Work task
The answer must repeat every record exactly, with no pictures in it.

Supplied material
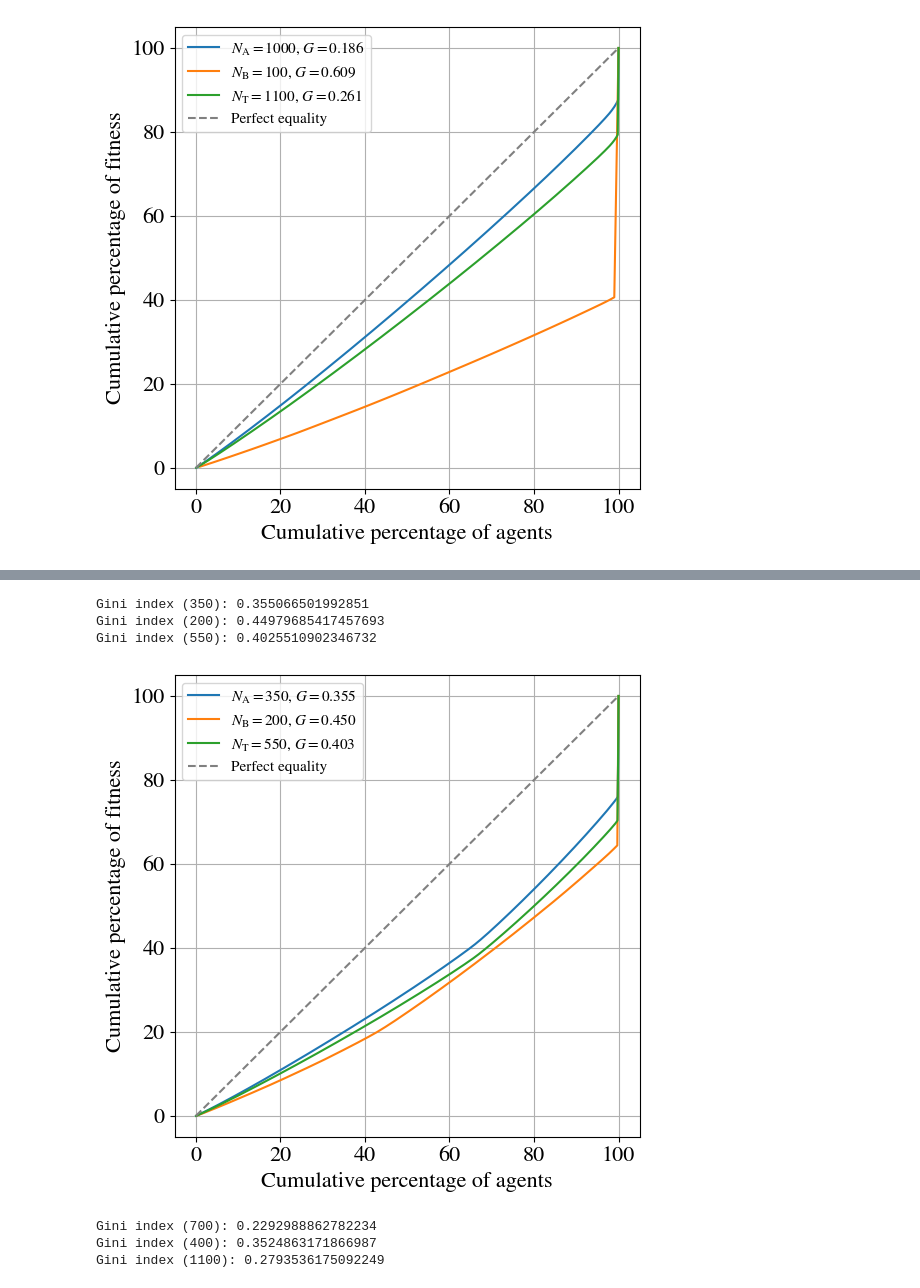
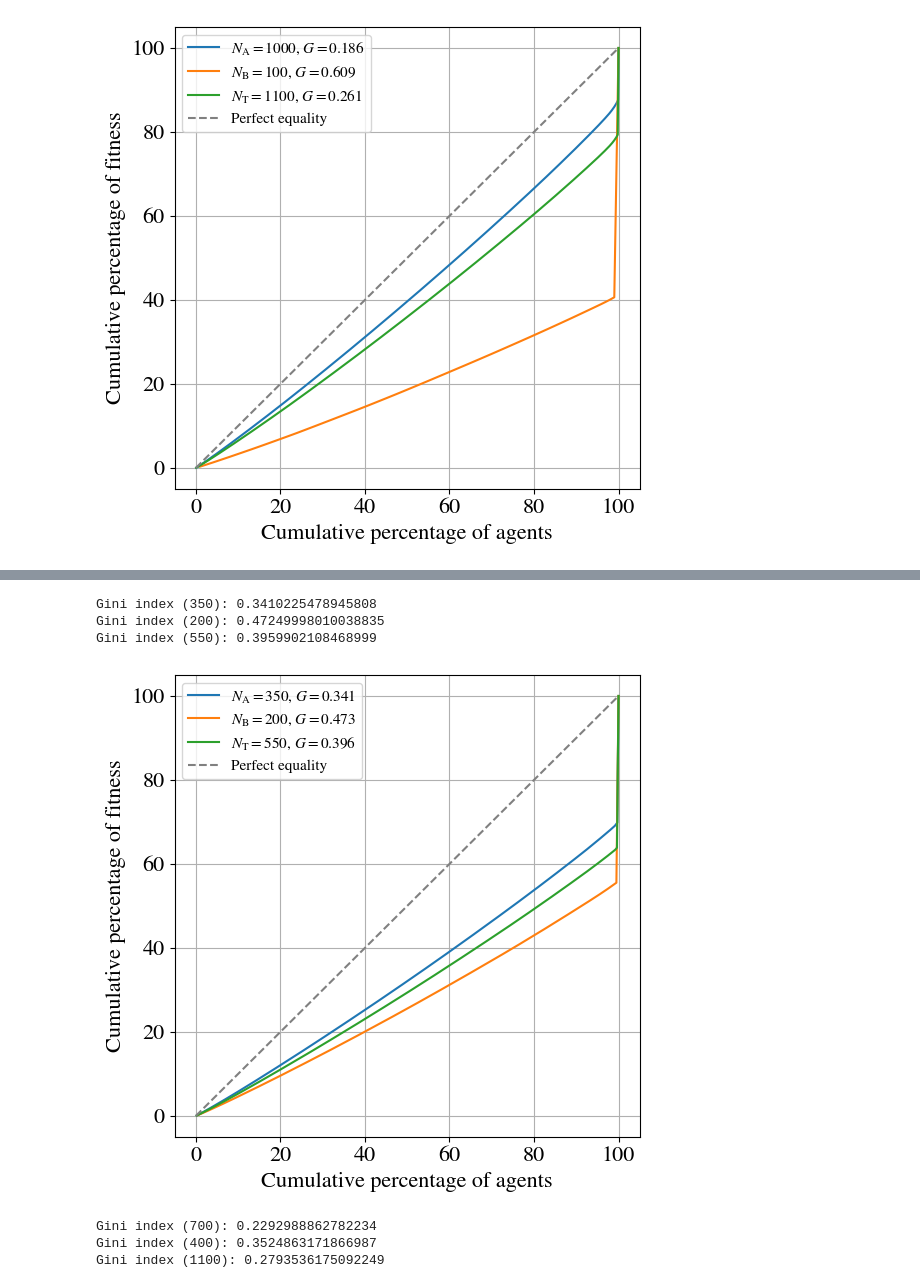
Before and after one commit to MarcSadurniParera/BonabeauExtendedModel, a Jupyter notebook: Fitness temporal evolution/Single trajectory/Key indicators/GINI/LorentzGini.ipynb, the cells around one changed output, grey strips where cells are left out. Drawn from its saved outputs; the diff is of its cells as text; code cells hidden in the pictures.

```diff
--- a/Fitness temporal evolution/Single trajectory/Key indicators/GINI/LorentzGini.ipynb
+++ b/Fitness temporal evolution/Single trajectory/Key indicators/GINI/LorentzGini.ipynb
@@ -124,39 +124,39 @@ Gini index (550): 0.4226666961785074
 # %%
 #Read the data files:
-input350 = np.loadtxt("histogramfitness.dat", skiprows=1500, max_rows=1850)
-input200 = np.loadtxt("histogramfitness2.dat", skiprows=150, max_rows=350)
-input550 = np.loadtxt("histogramtotal.dat", skiprows=1650, max_rows=2200)
+input350 = np.loadtxt("histogramfitness.dat", skiprows=1500, max_rows=350)
+input200 = np.loadtxt("histogramfitness2.dat", skiprows=150, max_rows=200)
+input550 = np.loadtxt("histogramtotal.dat", skiprows=1650, max_rows=550)
 
 # Compute Lorenz curves and Gini indices for each dataset
 lorenz_curve_x1, lorenz_curve_y1, gini_index1 = compute_lorenz_curve_and_gini(input350)
 lorenz_curve_x2, lorenz_curve_y2, gini_index2 = compute_lorenz_curve_and_gini(input200)
 lorenz_curve_x3, lorenz_curve_y3, gini_index3 = compute_lorenz_curve_and_gini(input550)
 
 # Plot the Lorenz curves
 plt.figure(figsize=(6, 6))
 
 plt.plot(lorenz_curve_x1, lorenz_curve_y1, label="$N_\mathrm{A}=350$" + "," + " " + "$G=%.3f$" %(gini_index1))
 plt.plot(lorenz_curve_x2, lorenz_curve_y2, label="$N_\mathrm{B}=200$" + "," + " " + "$G=%.3f$" %(gini_index2))
 plt.plot(lorenz_curve_x3, lorenz_curve_y3, label="$N_\mathrm{T}=550$" + "," + " " + "$G=%.3f$" %(gini_index3))
 
 plt.plot([0, 100], [0, 100], '--', color='gray', label="Perfect equality")
 plt.xlabel("Cumulative percentage of agents", fontsize=16)
 plt.ylabel("Cumulative percentage of fitness", fontsize=16)
 plt.legend(fontsize="11")
 # Increase the size of ticks
 plt.xticks(fontsize=16)
 plt.yticks(fontsize=16)
 plt.grid(True)
 plt.savefig('ginilorentz350200.pdf', bbox_inches='tight')
 
 #Gini index from Equation (6):
 print("Gini index (350):", compute_gini_index_meanabs(input350))
 print("Gini index (200):", compute_gini_index_meanabs(input200))
 print("Gini index (550):", compute_gini_index_meanabs(input550))
 # %% [output]
-Gini index (350): 0.355066501992851
-Gini index (200): 0.44979685417457693
-Gini index (550): 0.4025510902346732
+Gini index (350): 0.3410225478945808
+Gini index (200): 0.47249998010038835
+Gini index (550): 0.3959902108468999
-[figure, old version]
+[figure, new version]
 # %%
 #Read the data files:
```
Also changed, not shown: parts of 2 cells of this notebook, 4 other files.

Solution
Before and after one commit to MarcSadurniParera/BonabeauExtendedModel, a Jupyter notebook: Fitness temporal evolution/Single trajectory/Key indicators/GINI/LorentzGini.ipynb, the cells around one changed output, grey strips where cells are left out. Drawn from its saved outputs; the diff is of its cells as text; code cells hidden in the pictures.

```diff
--- a/Fitness temporal evolution/Single trajectory/Key indicators/GINI/LorentzGini.ipynb
+++ b/Fitness temporal evolution/Single trajectory/Key indicators/GINI/LorentzGini.ipynb
@@ -124,39 +124,39 @@ Gini index (550): 0.4226666961785074
 # %%
 #Read the data files:
-input350 = np.loadtxt("histogramfitness.dat", skiprows=1500, max_rows=1850)
-input200 = np.loadtxt("histogramfitness2.dat", skiprows=150, max_rows=350)
-input550 = np.loadtxt("histogramtotal.dat", skiprows=1650, max_rows=2200)
+input350 = np.loadtxt("histogramfitness.dat", skiprows=1500, max_rows=350)
+input200 = np.loadtxt("histogramfitness2.dat", skiprows=150, max_rows=200)
+input550 = np.loadtxt("histogramtotal.dat", skiprows=1650, max_rows=550)
 
 # Compute Lorenz curves and Gini indices for each dataset
 lorenz_curve_x1, lorenz_curve_y1, gini_index1 = compute_lorenz_curve_and_gini(input350)
 lorenz_curve_x2, lorenz_curve_y2, gini_index2 = compute_lorenz_curve_and_gini(input200)
 lorenz_curve_x3, lorenz_curve_y3, gini_index3 = compute_lorenz_curve_and_gini(input550)
 
 # Plot the Lorenz curves
 plt.figure(figsize=(6, 6))
 
 plt.plot(lorenz_curve_x1, lorenz_curve_y1, label="$N_\mathrm{A}=350$" + "," + " " + "$G=%.3f$" %(gini_index1))
 plt.plot(lorenz_curve_x2, lorenz_curve_y2, label="$N_\mathrm{B}=200$" + "," + " " + "$G=%.3f$" %(gini_index2))
 plt.plot(lorenz_curve_x3, lorenz_curve_y3, label="$N_\mathrm{T}=550$" + "," + " " + "$G=%.3f$" %(gini_index3))
 
 plt.plot([0, 100], [0, 100], '--', color='gray', label="Perfect equality")
 plt.xlabel("Cumulative percentage of agents", fontsize=16)
 plt.ylabel("Cumulative percentage of fitness", fontsize=16)
 plt.legend(fontsize="11")
 # Increase the size of ticks
 plt.xticks(fontsize=16)
 plt.yticks(fontsize=16)
 plt.grid(True)
 plt.savefig('ginilorentz350200.pdf', bbox_inches='tight')
 
 #Gini index from Equation (6):
 print("Gini index (350):", compute_gini_index_meanabs(input350))
 print("Gini index (200):", compute_gini_index_meanabs(input200))
 print("Gini index (550):", compute_gini_index_meanabs(input550))
 # %% [output]
-Gini index (350): 0.355066501992851
-Gini index (200): 0.44979685417457693
-Gini index (550): 0.4025510902346732
+Gini index (350): 0.3410225478945808
+Gini index (200): 0.47249998010038835
+Gini index (550): 0.3959902108468999
-[figure, old version]
+[figure, new version]
 # %%
 #Read the data files:
```
Also changed, not shown: parts of 2 cells of this notebook, 4 other files.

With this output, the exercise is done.